For August's Heirlooms & Heritage challenge,
First, the finished challenge, a Regency Pelerine!
|Regency Pelerine by TheLadyDetalle|
My family history (like most people's) is intriguing and varied in location and time periods, and whether you are looking at the male line or the female line (of direct descendants) or the side family lines, etc. My family history includes Massachusetts near the water, and would have been cold and even bitter cold at times and warm during summer. Without any specific pictures of relatives prior to turn of the century (1905 or so), I had to go with more what they 'could have worn' versus what they actually wore. Hence, the Regency pelerine, a fashion from the early 19th century meant to keep warm during cold months: a pelerine is outerwear that is waist length in back, and long in front, with my fashion print example going to a point in front. I decided for August's Heirlooms & Heritage challenge, that I would re-create a pelerine from the time that my relatives in MA could have worn about 1805!
Here is my original inspiration fashion plate:
|Fashion plate inspiration - pelerine|
Here are a few pelerine in-progress pics:
|Cutting out the silk taffeta pelerine (on the fold)|
|Cutting out 2 1/2" pelerine bias silk binding|
|Pelerine & pelerine lining pinned|
and bia binding strips ironed & ready
|Pelerine with hand sewn bias binding|
Historical Sew Monthly AUGUST challenge:
The Challenge: Heirlooms & Heritage: Re-create a garment one of your ancestors wore or would have worn, or use an heirloom sewing supply to create a new heirloom to pass down to the next generations.
For this challenge, I re-created a garment one of my MA ancestors COULD have worn in the early 19th century, a Regency pelerine!
Fabric: cream silk taffeta from the stash (silk sale from GoldenSilks.net) and lavender silk from the stash (Jomar).
Pattern: no pattern. I draped/drafted this using my late 18th century hooded cape base as a starting point, then pinning and shaping, making up 2 muslins before I was happy with the shape/fit! I ended up cutting one long piece on the fold.

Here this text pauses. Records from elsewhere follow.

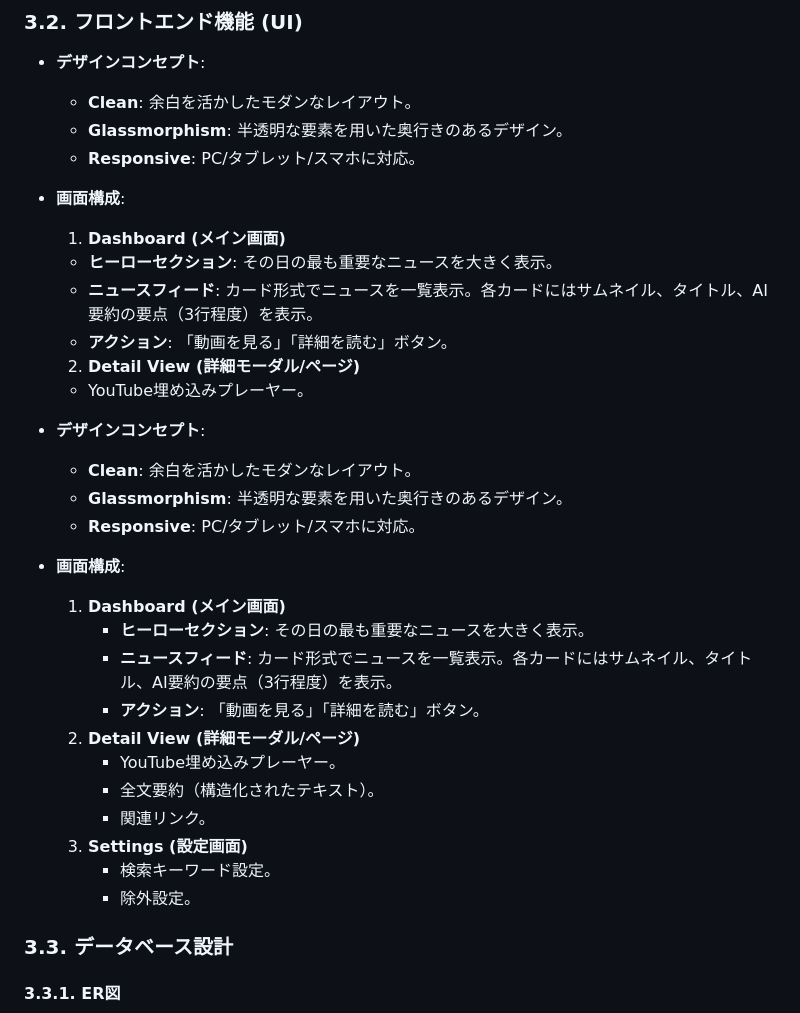
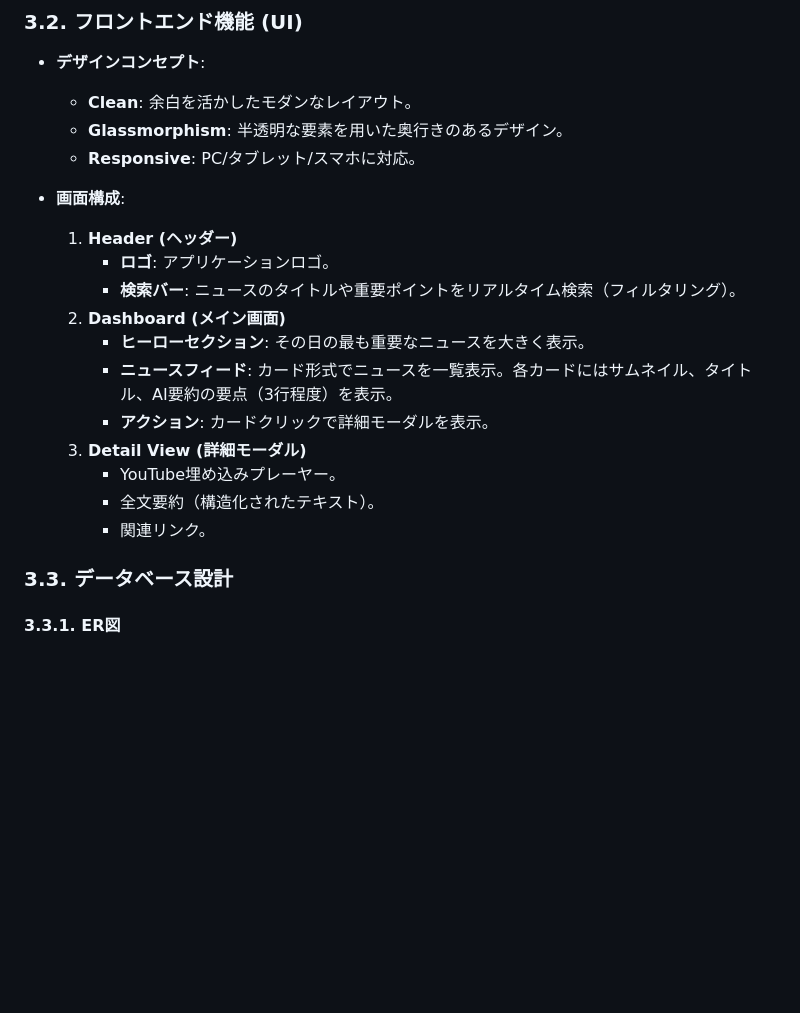
Before and after one commit to Seiya-Nakagawa/news_check, a Markdown page: docs/DESIGN.md, the part around the change. GitHub-like rendering; blank space fills up the shorter version.

Commit message:
コードとドキュメントの整合性チェック修正

```diff
--- a/docs/DESIGN.md
+++ b/docs/DESIGN.md
@@ -72,29 +72,17 @@ graph TD
   * **Responsive**: PC/タブレット/スマホに対応。
 
 * **画面構成**:
-  1. **Dashboard (メイン画面)**
-  * **ヒーローセクション**: その日の最も重要なニュースを大きく表示。
-  * **ニュースフィード**: カード形式でニュースを一覧表示。各カードにはサムネイル、タイトル、AI要約の要点（3行程度）を表示。
-  * **アクション**: 「動画を見る」「詳細を読む」ボタン。
-  2. **Detail View (詳細モーダル/ページ)**
-  * YouTube埋め込みプレーヤー。
-* **デザインコンセプト**:
-  * **Clean**: 余白を活かしたモダンなレイアウト。
-  * **Glassmorphism**: 半透明な要素を用いた奥行きのあるデザイン。
-  * **Responsive**: PC/タブレット/スマホに対応。
-
-* **画面構成**:
-    1. **Dashboard (メイン画面)**
-        * **ヒーローセクション**: その日の最も重要なニュースを大きく表示。
-        * **ニュースフィード**: カード形式でニュースを一覧表示。各カードにはサムネイル、タイトル、AI要約の要点（3行程度）を表示。
-        * **アクション**: 「動画を見る」「詳細を読む」ボタン。
-    2. **Detail View (詳細モーダル/ページ)**
-        * YouTube埋め込みプレーヤー。
-        * 全文要約（構造化されたテキスト）。
-        * 関連リンク。
-    3. **Settings (設定画面)**
-        * 検索キーワード設定。
-        * 除外設定。
+  1. **Header (ヘッダー)**
+      * **ロゴ**: アプリケーションロゴ。
+      * **検索バー**: ニュースのタイトルや重要ポイントをリアルタイム検索（フィルタリング）。
+  2. **Dashboard (メイン画面)**
+      * **ヒーローセクション**: その日の最も重要なニュースを大きく表示。
+      * **ニュースフィード**: カード形式でニュースを一覧表示。各カードにはサムネイル、タイトル、AI要約の要点（3行程度）を表示。
+      * **アクション**: カードクリックで詳細モーダルを表示。
+  3. **Detail View (詳細モーダル)**
+      * YouTube埋め込みプレーヤー。
+      * 全文要約（構造化されたテキスト）。
+      * 関連リンク。
 
 ### 3.3. データベース設計
 
```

Year: early 19th century, about 1805
Notions: white marabou feather boa trim from JoAnn's.
How historically accurate is it? It's very historically accurate. I based this directly on a fashion plate example, simply changing the color of fabric and trim a bit. I hand sewed everything (minus a hidden machine sewn tiny seam allowance to hold together the top fabric and the lining until I could hand sew it together with cream silk taffeta bias binding.
Hours to complete: 1.5 hours to drape the pattern, a few hours to cut out fabric/lining and cut out & iron bias binding. An hour to pin on bias binding and a few hours to sew bias binding on. Sewing on the marabou trim is a pain and took a lot of hours, probably 12 hours. Or more.
First worn: not yet! I'm planning on wearing this some time this fall/winter, but not 100% sure which outing yet - a few upcoming Regency costume events in this fall, so likely one of those!
Total cost: all fabric and trim/notions came from the stash! Cream silk taffeta was on sale for $7 a yard (plus $1.50/yd s&h) and lavender lining was $5 a yard. I used about 3 1/2 yards of silk taffeta (and I pieced the lining a bit; you need 3 1/2-4 yards to cut the silk taffeta in one piece on the fold, and to cut bias cut binding - but I had plenty of fabric left over still). Marabou trim was $5.99 each (I used 4) but I bought them using 20-40% off coupons from JoAnn's.
Next up is September - Colour Challenge Brown